## What this task involves
Each line of the material that includes the string "className" counts once; report the total and nothing further.

━━ Data for analysis

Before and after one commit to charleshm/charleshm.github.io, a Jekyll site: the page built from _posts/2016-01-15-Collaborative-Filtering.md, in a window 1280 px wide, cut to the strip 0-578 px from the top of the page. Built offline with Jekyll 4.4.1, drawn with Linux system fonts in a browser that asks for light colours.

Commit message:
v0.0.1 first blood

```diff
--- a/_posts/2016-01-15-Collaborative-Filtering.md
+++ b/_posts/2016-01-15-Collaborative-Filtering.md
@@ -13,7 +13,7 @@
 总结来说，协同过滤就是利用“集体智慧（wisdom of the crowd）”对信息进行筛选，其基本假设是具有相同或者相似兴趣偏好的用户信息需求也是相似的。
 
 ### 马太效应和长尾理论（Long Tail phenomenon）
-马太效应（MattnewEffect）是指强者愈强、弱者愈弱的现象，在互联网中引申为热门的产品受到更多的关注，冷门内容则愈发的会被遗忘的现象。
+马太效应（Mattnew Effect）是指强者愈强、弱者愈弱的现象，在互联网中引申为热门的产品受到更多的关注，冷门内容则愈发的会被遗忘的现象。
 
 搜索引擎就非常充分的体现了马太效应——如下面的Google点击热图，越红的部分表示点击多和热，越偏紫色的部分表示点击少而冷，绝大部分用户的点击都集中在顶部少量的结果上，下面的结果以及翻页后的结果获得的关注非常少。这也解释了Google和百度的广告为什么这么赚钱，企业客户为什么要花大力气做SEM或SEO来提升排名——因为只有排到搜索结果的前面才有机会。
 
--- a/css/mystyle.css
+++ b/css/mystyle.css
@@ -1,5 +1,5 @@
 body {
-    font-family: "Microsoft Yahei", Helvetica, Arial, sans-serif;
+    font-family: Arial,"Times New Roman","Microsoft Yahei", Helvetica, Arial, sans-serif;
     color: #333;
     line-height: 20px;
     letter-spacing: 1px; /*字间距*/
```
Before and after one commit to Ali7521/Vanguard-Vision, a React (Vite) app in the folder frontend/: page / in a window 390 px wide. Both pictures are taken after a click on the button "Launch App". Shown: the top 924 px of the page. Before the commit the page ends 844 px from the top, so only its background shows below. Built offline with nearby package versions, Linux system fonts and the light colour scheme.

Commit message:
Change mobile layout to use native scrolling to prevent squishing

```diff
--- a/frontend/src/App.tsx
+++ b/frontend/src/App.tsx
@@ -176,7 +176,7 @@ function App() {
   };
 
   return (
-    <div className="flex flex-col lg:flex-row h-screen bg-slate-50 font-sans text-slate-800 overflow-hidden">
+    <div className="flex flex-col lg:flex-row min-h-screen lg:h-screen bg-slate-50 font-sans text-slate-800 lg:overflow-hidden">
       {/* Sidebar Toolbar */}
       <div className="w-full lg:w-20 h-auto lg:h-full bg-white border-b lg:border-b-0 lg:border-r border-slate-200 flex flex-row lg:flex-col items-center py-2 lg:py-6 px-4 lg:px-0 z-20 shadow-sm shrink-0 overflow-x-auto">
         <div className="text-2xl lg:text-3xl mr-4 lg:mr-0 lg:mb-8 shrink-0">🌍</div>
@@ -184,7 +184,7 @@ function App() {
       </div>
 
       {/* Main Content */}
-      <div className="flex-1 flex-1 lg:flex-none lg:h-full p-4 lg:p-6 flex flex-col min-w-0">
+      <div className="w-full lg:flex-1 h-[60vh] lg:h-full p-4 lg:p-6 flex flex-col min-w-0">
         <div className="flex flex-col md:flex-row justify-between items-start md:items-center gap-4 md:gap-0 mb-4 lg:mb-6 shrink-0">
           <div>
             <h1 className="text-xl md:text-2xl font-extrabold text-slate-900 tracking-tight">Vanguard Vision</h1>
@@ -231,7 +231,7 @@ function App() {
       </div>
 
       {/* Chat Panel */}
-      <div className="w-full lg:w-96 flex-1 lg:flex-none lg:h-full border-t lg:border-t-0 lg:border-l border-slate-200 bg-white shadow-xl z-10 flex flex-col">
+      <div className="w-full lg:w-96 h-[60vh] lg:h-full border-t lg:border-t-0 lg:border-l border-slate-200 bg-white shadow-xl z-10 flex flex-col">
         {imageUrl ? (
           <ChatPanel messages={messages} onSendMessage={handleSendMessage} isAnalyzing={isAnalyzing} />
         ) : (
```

━━━━
━━ Data for analysis

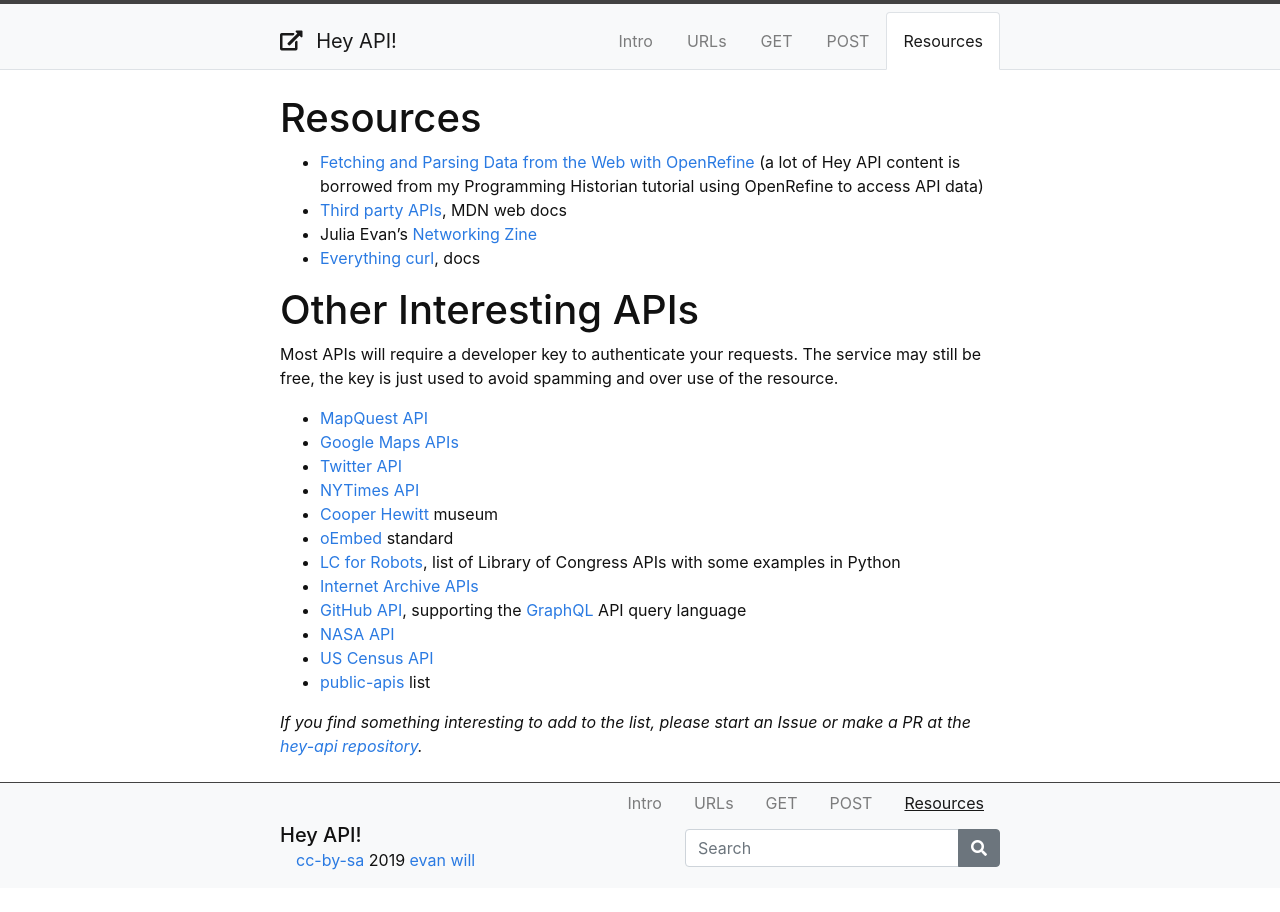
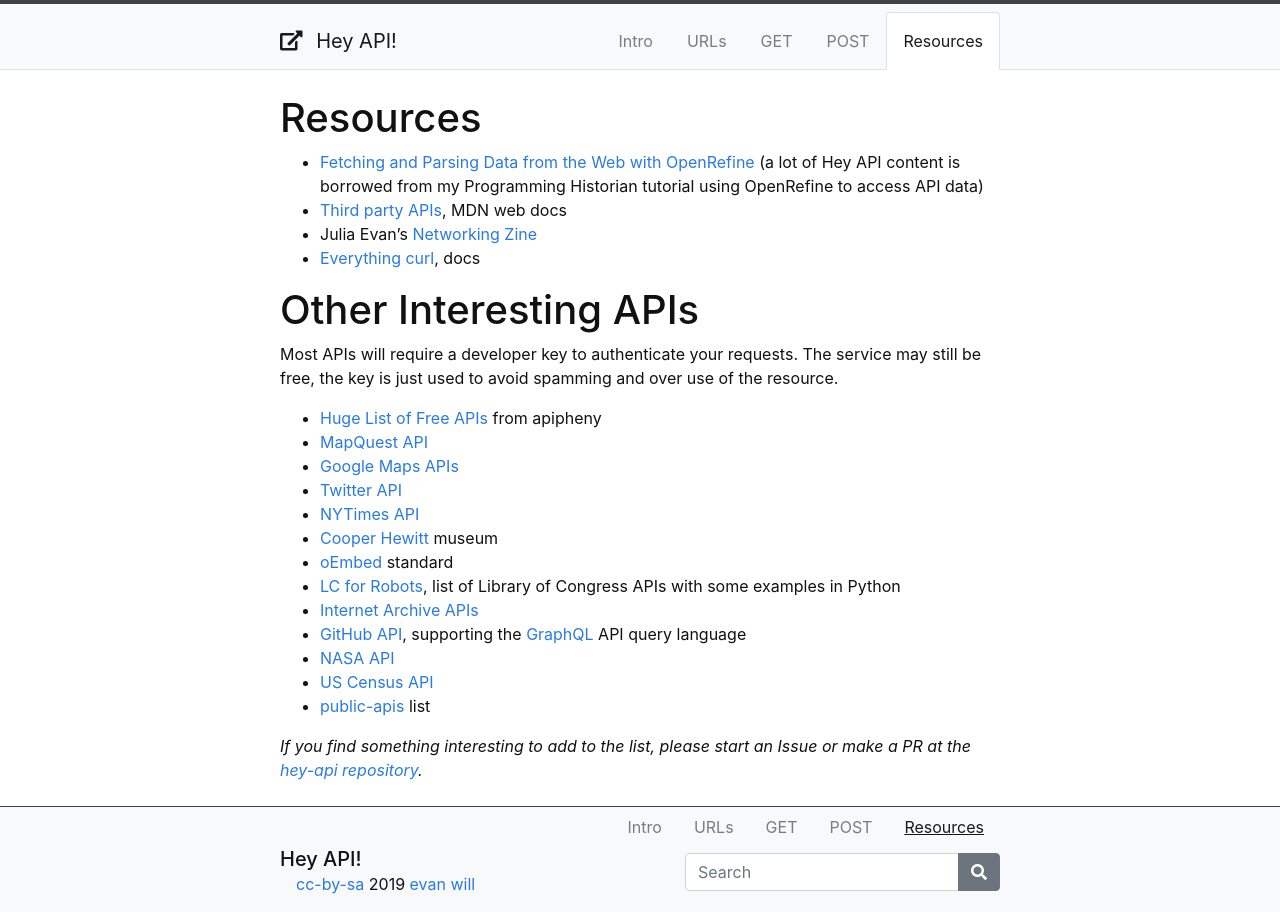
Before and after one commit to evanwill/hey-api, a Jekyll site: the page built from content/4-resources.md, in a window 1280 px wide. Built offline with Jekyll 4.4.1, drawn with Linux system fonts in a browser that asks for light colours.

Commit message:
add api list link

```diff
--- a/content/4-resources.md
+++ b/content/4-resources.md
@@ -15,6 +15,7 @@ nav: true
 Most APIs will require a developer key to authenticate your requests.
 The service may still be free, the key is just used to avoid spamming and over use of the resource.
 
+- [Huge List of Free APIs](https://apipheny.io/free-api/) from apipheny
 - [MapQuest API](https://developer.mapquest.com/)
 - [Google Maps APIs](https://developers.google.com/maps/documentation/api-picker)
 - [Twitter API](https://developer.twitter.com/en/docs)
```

━━━━
━━ Data for analysis

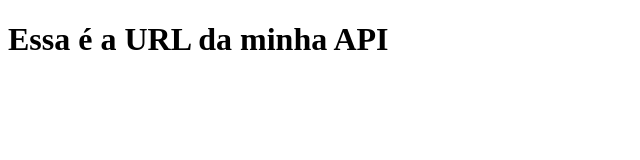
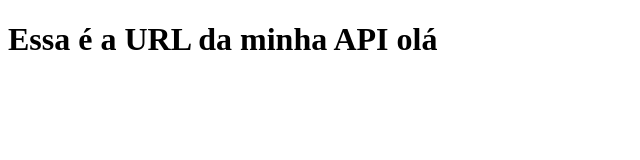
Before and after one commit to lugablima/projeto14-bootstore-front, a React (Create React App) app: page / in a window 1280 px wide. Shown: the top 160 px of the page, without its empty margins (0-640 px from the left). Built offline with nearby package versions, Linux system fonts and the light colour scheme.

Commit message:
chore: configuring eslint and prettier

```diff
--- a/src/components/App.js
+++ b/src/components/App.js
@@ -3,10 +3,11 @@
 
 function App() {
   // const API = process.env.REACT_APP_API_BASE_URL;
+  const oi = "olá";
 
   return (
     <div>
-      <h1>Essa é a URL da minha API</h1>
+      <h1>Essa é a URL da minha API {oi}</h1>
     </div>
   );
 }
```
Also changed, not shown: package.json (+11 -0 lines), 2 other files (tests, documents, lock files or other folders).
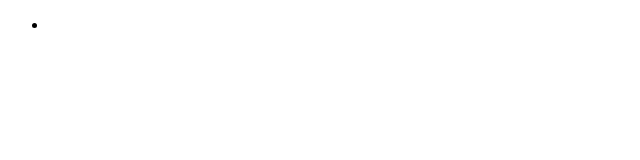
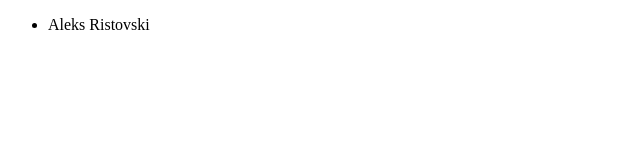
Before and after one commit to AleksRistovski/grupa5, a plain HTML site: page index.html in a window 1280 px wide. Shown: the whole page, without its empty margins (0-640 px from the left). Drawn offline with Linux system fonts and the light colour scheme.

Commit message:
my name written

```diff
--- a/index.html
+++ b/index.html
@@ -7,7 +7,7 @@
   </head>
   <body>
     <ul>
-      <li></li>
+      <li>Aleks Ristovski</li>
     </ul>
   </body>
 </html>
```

━━━━

## Answer for this exercise
10